By Donald Markham

Whether it’s vehicles crashing into people or people crashing vehicles, destruction from warehouse traffic accidents soon follows.

And there’s nothing to be done afterwards that can come close to justifying severe workplace injuries and foreseeable downtime, which, according to the National Safety Council and Sensye, cost a respective $163.9 billion and $172 million a year.

But while particular circumstances involved in warehouse traffic accidents vary on a case-by-case basis, the underlying causes are all too familiar: well-known mishaps that send caution to the wind time and again.

This is how, in many cases, workers are left fighting for their lives, families are forced to shoulder the grief, and workplaces are held liable for any negligence that may have occurred on their part.

It’s hard also not to imagine the incurred costs of emergency repairs, regulatory fines, management scrutiny, as well as diminished employee morale that can be suffered.

All because of one or more of the following drivers of accident damage could be threatening busy work zones like your own!







In theory, everyone likes to think they follow traffic safety protocols to the letter.

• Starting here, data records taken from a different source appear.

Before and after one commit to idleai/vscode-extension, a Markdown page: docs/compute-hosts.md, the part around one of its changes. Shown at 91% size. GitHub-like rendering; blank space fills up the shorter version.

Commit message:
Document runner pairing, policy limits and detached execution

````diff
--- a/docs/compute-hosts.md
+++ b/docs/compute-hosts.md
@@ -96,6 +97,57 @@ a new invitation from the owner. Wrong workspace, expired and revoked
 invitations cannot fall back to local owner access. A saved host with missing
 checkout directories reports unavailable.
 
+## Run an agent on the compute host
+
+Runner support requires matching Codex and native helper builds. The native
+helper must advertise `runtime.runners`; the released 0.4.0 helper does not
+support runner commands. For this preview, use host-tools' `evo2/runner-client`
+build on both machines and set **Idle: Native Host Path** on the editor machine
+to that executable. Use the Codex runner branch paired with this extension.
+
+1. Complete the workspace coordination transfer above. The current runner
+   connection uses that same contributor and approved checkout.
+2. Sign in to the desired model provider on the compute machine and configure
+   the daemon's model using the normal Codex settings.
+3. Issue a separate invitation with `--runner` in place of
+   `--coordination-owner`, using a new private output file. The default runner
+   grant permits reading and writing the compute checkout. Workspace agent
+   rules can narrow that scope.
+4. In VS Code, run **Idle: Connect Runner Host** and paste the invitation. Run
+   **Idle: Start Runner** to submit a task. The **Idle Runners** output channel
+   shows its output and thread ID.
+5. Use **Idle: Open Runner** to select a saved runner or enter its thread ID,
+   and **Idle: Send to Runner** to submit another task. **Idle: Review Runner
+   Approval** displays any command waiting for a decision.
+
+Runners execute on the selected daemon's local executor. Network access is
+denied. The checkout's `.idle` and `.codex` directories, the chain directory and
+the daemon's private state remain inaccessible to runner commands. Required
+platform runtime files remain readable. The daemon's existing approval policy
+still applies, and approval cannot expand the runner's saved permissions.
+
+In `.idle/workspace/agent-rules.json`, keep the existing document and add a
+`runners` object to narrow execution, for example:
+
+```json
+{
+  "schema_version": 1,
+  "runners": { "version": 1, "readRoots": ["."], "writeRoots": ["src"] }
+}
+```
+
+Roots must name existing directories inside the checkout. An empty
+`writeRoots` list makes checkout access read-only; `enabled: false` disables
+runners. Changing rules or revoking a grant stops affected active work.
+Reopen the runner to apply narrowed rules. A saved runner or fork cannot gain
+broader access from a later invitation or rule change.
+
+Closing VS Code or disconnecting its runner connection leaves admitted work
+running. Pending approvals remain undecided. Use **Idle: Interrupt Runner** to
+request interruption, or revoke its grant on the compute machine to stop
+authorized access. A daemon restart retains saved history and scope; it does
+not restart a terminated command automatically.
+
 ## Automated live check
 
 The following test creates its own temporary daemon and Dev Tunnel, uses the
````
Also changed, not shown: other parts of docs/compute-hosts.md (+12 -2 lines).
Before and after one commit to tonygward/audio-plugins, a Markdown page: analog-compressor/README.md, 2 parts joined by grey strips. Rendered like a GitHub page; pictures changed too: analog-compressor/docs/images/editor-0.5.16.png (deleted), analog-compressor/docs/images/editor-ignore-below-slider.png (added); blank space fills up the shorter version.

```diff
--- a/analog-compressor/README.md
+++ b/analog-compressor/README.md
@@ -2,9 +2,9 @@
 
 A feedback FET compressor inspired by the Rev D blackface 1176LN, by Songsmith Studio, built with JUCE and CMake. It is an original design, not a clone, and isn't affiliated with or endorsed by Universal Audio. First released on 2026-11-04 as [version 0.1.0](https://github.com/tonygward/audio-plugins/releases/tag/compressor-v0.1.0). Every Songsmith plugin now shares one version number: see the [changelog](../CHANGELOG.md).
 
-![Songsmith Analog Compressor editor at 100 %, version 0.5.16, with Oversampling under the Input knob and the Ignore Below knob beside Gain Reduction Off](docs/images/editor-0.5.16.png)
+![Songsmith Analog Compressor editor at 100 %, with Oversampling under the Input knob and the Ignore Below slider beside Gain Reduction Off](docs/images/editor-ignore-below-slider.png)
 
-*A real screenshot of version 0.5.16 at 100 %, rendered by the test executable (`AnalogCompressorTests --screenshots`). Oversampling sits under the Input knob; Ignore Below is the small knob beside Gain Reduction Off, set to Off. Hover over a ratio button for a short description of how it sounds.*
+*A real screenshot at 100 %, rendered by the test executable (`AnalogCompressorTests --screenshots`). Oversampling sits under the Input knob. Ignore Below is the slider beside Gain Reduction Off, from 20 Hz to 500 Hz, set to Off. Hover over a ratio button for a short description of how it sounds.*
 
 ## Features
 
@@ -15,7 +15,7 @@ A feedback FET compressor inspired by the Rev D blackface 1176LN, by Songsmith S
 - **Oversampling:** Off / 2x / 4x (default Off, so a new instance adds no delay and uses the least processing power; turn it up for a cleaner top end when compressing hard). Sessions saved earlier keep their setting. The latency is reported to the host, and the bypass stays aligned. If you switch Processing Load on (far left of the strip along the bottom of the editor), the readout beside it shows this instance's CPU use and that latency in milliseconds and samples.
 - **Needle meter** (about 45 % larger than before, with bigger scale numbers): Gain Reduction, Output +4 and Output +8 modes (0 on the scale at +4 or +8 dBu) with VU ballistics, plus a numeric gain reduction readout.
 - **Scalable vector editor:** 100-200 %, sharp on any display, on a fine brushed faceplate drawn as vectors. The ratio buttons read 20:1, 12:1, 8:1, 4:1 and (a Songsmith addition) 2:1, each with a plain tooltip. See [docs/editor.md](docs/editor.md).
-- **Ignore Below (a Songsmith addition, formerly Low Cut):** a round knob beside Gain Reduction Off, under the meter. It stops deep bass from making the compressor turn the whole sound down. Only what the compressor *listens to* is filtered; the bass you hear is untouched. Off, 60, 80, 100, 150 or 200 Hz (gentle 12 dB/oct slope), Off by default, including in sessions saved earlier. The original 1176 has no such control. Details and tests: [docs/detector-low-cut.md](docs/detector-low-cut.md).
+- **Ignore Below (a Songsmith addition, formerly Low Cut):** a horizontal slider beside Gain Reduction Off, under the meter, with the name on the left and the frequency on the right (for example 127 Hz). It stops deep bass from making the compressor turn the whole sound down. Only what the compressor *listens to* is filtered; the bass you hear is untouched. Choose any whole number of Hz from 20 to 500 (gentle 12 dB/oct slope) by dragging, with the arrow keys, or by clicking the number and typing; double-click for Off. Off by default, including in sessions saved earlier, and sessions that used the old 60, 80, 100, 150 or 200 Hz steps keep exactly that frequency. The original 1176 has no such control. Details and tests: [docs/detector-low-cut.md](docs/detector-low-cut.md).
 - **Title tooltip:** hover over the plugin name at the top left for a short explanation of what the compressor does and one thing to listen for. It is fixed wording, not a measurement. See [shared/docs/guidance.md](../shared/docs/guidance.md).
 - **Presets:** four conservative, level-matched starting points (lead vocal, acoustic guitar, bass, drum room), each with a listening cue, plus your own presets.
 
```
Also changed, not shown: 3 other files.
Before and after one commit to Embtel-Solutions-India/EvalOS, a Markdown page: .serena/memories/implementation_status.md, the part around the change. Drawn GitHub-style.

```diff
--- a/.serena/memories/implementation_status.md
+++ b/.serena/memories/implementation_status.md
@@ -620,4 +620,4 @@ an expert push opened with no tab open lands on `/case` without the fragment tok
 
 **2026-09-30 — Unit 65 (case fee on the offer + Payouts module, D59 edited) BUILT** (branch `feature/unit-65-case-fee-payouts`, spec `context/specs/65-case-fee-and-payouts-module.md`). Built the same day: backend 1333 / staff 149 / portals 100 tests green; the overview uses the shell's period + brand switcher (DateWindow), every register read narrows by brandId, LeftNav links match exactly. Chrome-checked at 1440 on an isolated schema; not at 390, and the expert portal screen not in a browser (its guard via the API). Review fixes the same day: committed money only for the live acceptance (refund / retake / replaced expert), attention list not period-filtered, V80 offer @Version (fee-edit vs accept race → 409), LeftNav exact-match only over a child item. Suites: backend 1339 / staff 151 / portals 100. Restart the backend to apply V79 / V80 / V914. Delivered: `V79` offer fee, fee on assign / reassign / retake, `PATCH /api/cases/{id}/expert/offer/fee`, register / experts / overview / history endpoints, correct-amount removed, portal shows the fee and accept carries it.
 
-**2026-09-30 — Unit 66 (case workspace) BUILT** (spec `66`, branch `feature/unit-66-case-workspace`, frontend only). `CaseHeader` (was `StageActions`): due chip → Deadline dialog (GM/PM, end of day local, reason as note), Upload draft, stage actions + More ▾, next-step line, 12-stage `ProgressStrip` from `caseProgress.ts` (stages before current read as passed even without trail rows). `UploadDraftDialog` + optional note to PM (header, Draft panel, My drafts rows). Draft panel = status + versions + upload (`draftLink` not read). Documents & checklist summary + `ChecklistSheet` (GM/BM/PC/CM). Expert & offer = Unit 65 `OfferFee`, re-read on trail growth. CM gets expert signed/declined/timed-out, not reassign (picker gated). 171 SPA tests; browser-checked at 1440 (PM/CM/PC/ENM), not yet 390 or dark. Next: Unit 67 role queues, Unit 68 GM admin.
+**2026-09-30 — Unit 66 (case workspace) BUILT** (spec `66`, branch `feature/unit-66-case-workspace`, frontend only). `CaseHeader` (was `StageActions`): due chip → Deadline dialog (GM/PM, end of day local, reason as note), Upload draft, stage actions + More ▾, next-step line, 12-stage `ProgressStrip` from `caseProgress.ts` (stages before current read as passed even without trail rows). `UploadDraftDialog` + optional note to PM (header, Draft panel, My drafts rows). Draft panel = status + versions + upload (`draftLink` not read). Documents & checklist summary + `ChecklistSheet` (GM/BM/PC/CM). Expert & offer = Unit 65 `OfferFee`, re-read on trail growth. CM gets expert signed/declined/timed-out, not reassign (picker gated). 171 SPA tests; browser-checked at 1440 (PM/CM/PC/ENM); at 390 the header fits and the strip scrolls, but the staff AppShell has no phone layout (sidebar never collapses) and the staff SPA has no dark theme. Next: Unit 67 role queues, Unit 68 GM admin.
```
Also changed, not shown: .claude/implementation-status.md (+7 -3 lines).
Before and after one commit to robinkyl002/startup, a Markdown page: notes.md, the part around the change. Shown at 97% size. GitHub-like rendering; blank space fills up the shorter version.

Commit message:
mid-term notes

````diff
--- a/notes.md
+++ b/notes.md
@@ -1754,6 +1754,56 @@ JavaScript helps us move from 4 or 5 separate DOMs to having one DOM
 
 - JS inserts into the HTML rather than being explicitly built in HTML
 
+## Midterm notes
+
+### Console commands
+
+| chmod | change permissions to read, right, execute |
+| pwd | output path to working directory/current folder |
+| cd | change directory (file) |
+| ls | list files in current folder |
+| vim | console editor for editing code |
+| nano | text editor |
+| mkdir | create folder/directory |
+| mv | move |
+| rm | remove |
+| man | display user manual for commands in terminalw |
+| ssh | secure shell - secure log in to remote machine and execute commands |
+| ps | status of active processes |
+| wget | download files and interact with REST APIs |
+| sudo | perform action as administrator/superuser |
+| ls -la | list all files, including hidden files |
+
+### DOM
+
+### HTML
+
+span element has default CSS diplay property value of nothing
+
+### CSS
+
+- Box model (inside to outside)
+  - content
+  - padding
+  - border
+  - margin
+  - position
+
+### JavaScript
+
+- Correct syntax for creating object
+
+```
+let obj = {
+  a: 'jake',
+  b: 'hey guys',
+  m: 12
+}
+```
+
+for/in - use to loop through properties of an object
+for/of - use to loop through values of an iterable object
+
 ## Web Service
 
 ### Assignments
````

But every now and then, even the smallest oversight can lead to warehouse impact damage and collisions. That’s why regulators, like OSHA, can’t stress enough all the steps that should be taken to prevent traffic accidents in busy work zones, including but not limited to comprehensive traffic controls; training and understanding of proper routes; effective lighting and high-visibility clothing; as well as work zone protections that serve to limit any unauthorized actions, which could otherwise be transgressed.





Failure to protect warehouse property, equipment, and personnel, using physical markers and barriers, leaves them exposed to worst case scenarios. This is especially true when vehicle and pedestrian traffic is bent on doing everything it takes to keep up with productivity demands. So, to mitigate any potential damage from traffic accidents, onsite premises should always be surrounded by safety and collision hardware made to absorb impacts, as this will help you steer clear of serious injuries and downtime from the need to repair or replace equipment property deemed critical to facility operations.





If it’s a good practice to employ traffic markers and barriers to curtail collision impacts in busy warehouses, it’s an even better practice to rely on equipment hardware that doesn’t damage in the first place when struck by moving objects. Unfortunately, this isn’t the case with rolling steel and sectional doors that weren’t made to take a hit, since they require serious maintenance in case of emergency. Also, they don’t guarantee the same thing from happening again, which only leads to exorbitant service costs, and quite a bit of downtime, for something you no longer have to put up with.